During that hearing, the US Supreme Court raised the possibility that the case could be sent back to a federal appeals court in order that Google's claim that its use of Java APIs in Android was covered by fair use.
Glueck said Google's method was to "deny every claim, appeal any adverse decision, [and] run out the clock on every opponent – including government regulators".
The case has been around since 2010 when Oracle sued Google shortly after it purchased Sun Microsystems and became the owner of Java, claiming that Google had violated its copyright and patents. Google was accused of taking more than 11,000 lines of code from Java APIs and using it in Android without any commercial agreement.
Glueck said around 2005, Google had no product to compete in the mobile space. This happened "just as an increasing share of Internet search began to shift from traditional PCs to mobile devices".
"Facing an existential business threat — 'we’ll be out of business in 10 years', as Google’s internal assessment put it — Google needed its own mobile platform immediately.. But Google was way behind companies like Blackberry, Apple, Nokia, and Microsoft."
He said Java was the solution. "Building its new Android platform on Java gave Google three critical advantages. First, copying Java saved internal development time, enabling Google to get to market faster. Second, Java gave Android immediate credibility with both handset manufacturers and wireless carriers.
"Google had to convince these companies to adopt Android.
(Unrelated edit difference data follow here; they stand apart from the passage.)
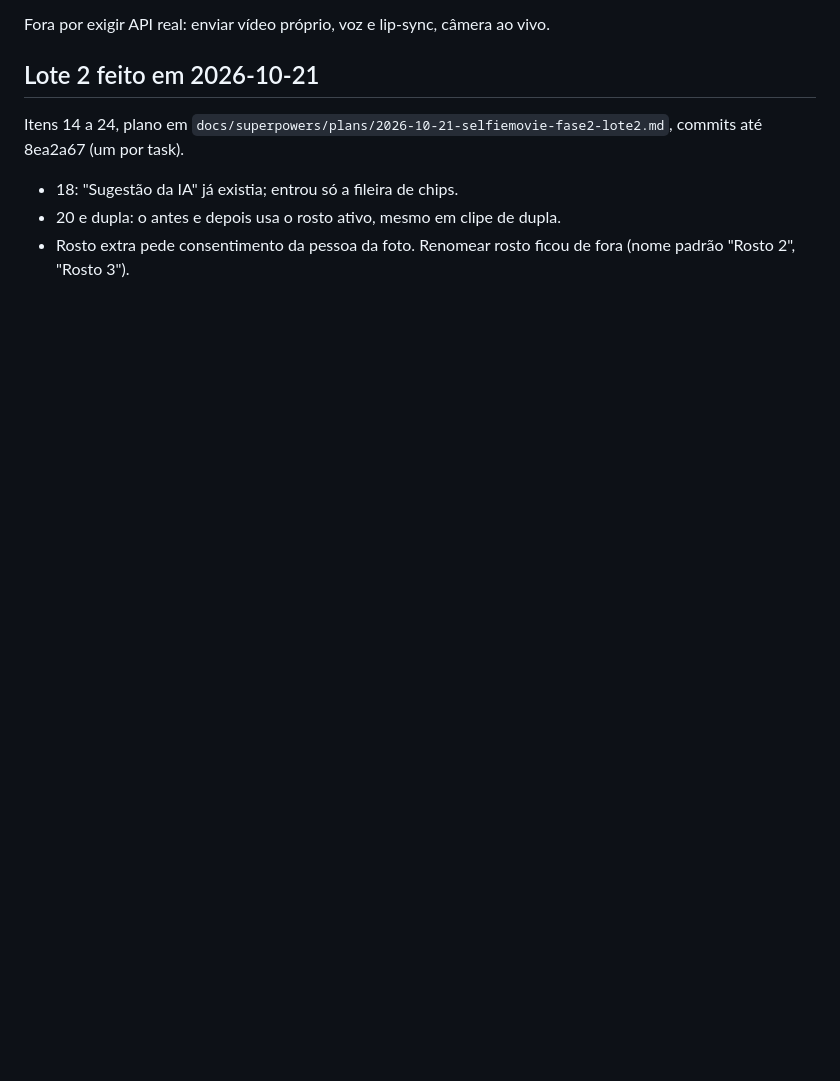
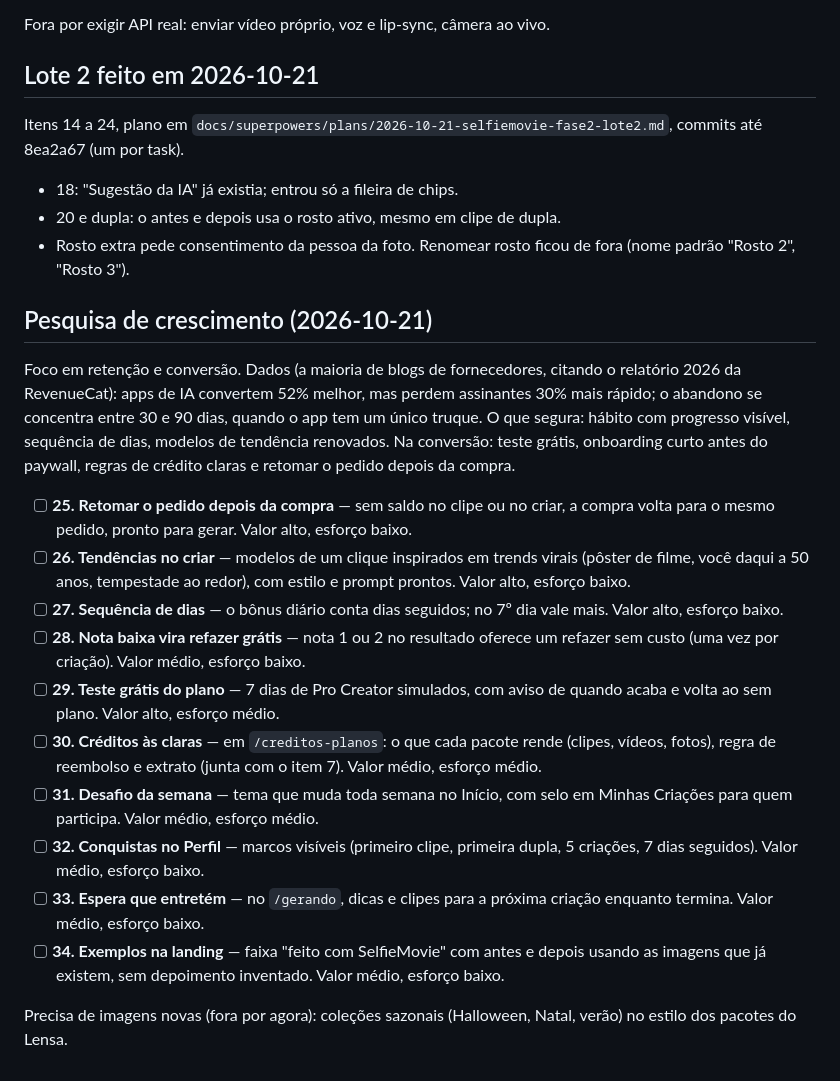
Before and after one commit to rafaellourenco10/projeto_ia, a Markdown page: docs/superpowers/backlog-fase2.md, the part around the change. Rendered like a GitHub page; blank space fills up the shorter version.

Commit message:
docs: candidatas da pesquisa de crescimento
Co-Authored-By: Claude Opus 5.5 <noreply@anthropic.com>

```diff
--- a/docs/superpowers/backlog-fase2.md
+++ b/docs/superpowers/backlog-fase2.md
@@ -64,3 +64,20 @@ Itens 14 a 24, plano em `docs/superpowers/plans/2026-10-21-selfiemovie-fase2-lot
 - 18: "Sugestão da IA" já existia; entrou só a fileira de chips.
 - 20 e dupla: o antes e depois usa o rosto ativo, mesmo em clipe de dupla.
 - Rosto extra pede consentimento da pessoa da foto. Renomear rosto ficou de fora (nome padrão "Rosto 2", "Rosto 3").
+
+## Pesquisa de crescimento (2026-10-21)
+
+Foco em retenção e conversão. Dados (a maioria de blogs de fornecedores, citando o relatório 2026 da RevenueCat): apps de IA convertem 52% melhor, mas perdem assinantes 30% mais rápido; o abandono se concentra entre 30 e 90 dias, quando o app tem um único truque. O que segura: hábito com progresso visível, sequência de dias, modelos de tendência renovados. Na conversão: teste grátis, onboarding curto antes do paywall, regras de crédito claras e retomar o pedido depois da compra.
+
+- [ ] **25. Retomar o pedido depois da compra** — sem saldo no clipe ou no criar, a compra volta para o mesmo pedido, pronto para gerar. Valor alto, esforço baixo.
+- [ ] **26. Tendências no criar** — modelos de um clique inspirados em trends virais (pôster de filme, você daqui a 50 anos, tempestade ao redor), com estilo e prompt prontos. Valor alto, esforço baixo.
+- [ ] **27. Sequência de dias** — o bônus diário conta dias seguidos; no 7º dia vale mais. Valor alto, esforço baixo.
+- [ ] **28. Nota baixa vira refazer grátis** — nota 1 ou 2 no resultado oferece um refazer sem custo (uma vez por criação). Valor médio, esforço baixo.
+- [ ] **29. Teste grátis do plano** — 7 dias de Pro Creator simulados, com aviso de quando acaba e volta ao sem plano. Valor alto, esforço médio.
+- [ ] **30. Créditos às claras** — em `/creditos-planos`: o que cada pacote rende (clipes, vídeos, fotos), regra de reembolso e extrato (junta com o item 7). Valor médio, esforço médio.
+- [ ] **31. Desafio da semana** — tema que muda toda semana no Início, com selo em Minhas Criações para quem participa. Valor médio, esforço médio.
+- [ ] **32. Conquistas no Perfil** — marcos visíveis (primeiro clipe, primeira dupla, 5 criações, 7 dias seguidos). Valor médio, esforço baixo.
+- [ ] **33. Espera que entretém** — no `/gerando`, dicas e clipes para a próxima criação enquanto termina. Valor médio, esforço baixo.
+- [ ] **34. Exemplos na landing** — faixa "feito com SelfieMovie" com antes e depois usando as imagens que já existem, sem depoimento inventado. Valor médio, esforço baixo.
+
+Precisa de imagens novas (fora por agora): coleções sazonais (Halloween, Natal, verão) no estilo dos pacotes do Lensa.
```
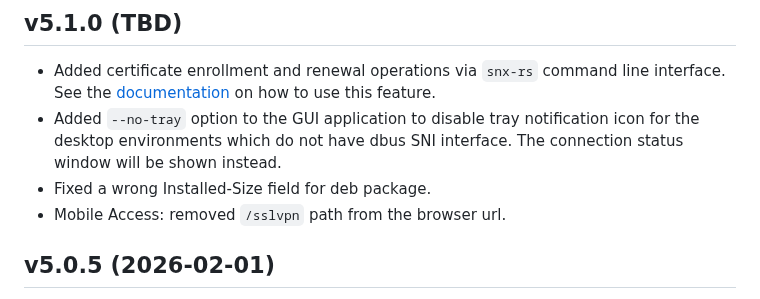
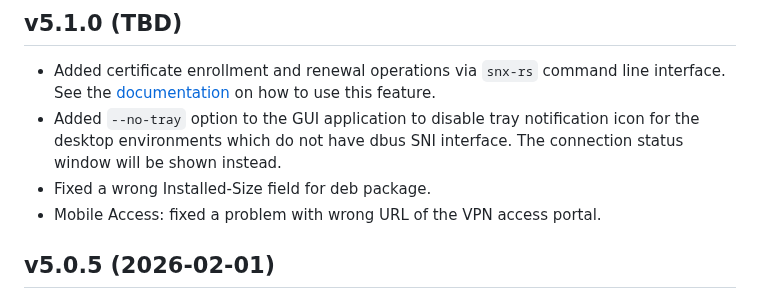
Before and after one commit to ancwrd1/snx-rs, a Markdown page: CHANGELOG.md, the part around the change. Drawn GitHub-style.

Commit message:
Updated CHANGELOG

```diff
--- a/CHANGELOG.md
+++ b/CHANGELOG.md
@@ -2,7 +2,7 @@
 - Added certificate enrollment and renewal operations via `snx-rs` command line interface. See the [documentation](https://github.com/ancwrd1/snx-rs/blob/main/README.md#certificate-enrollment) on how to use this feature.
 - Added `--no-tray` option to the GUI application to disable tray notification icon for the desktop environments which do not have dbus SNI interface. The connection status window will be shown instead.
 - Fixed a wrong Installed-Size field for deb package.
-- Mobile Access: removed `/sslvpn` path from the browser url.
+- Mobile Access: fixed a problem with wrong URL of the VPN access portal.
 
 ## v5.0.5 (2026-02-01)
 - Bugfix for IKE session storage.
```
Pitching a new mobile platform based on new, untested technology was not going to fly. Pitching a Java-based system would be a much easier sell, as Java was already widely used and trusted throughout the wireless industry. Third, building Android on Java enabled Google to tap into the community of millions of Java application developers to quickly build the vast mobile app ecosystem needed to compete with Apple and others."
Glueck said Google was aware that it needed a Java licence from Sun. "Indeed, Google’s chief executive at the time, Eric Schmidt, was a top engineering executive at Sun when Sun built Java in the mid-1990s. He knew both Java’s value and Sun’s licensing requirements.
"So did Google’s head of Android development, Andy Rubin. He had licensed Java from Sun to build an early smartphone, the T-Mobile Sidekick, at his prior company. Rubin personally attempted to negotiate a Java licence for Android."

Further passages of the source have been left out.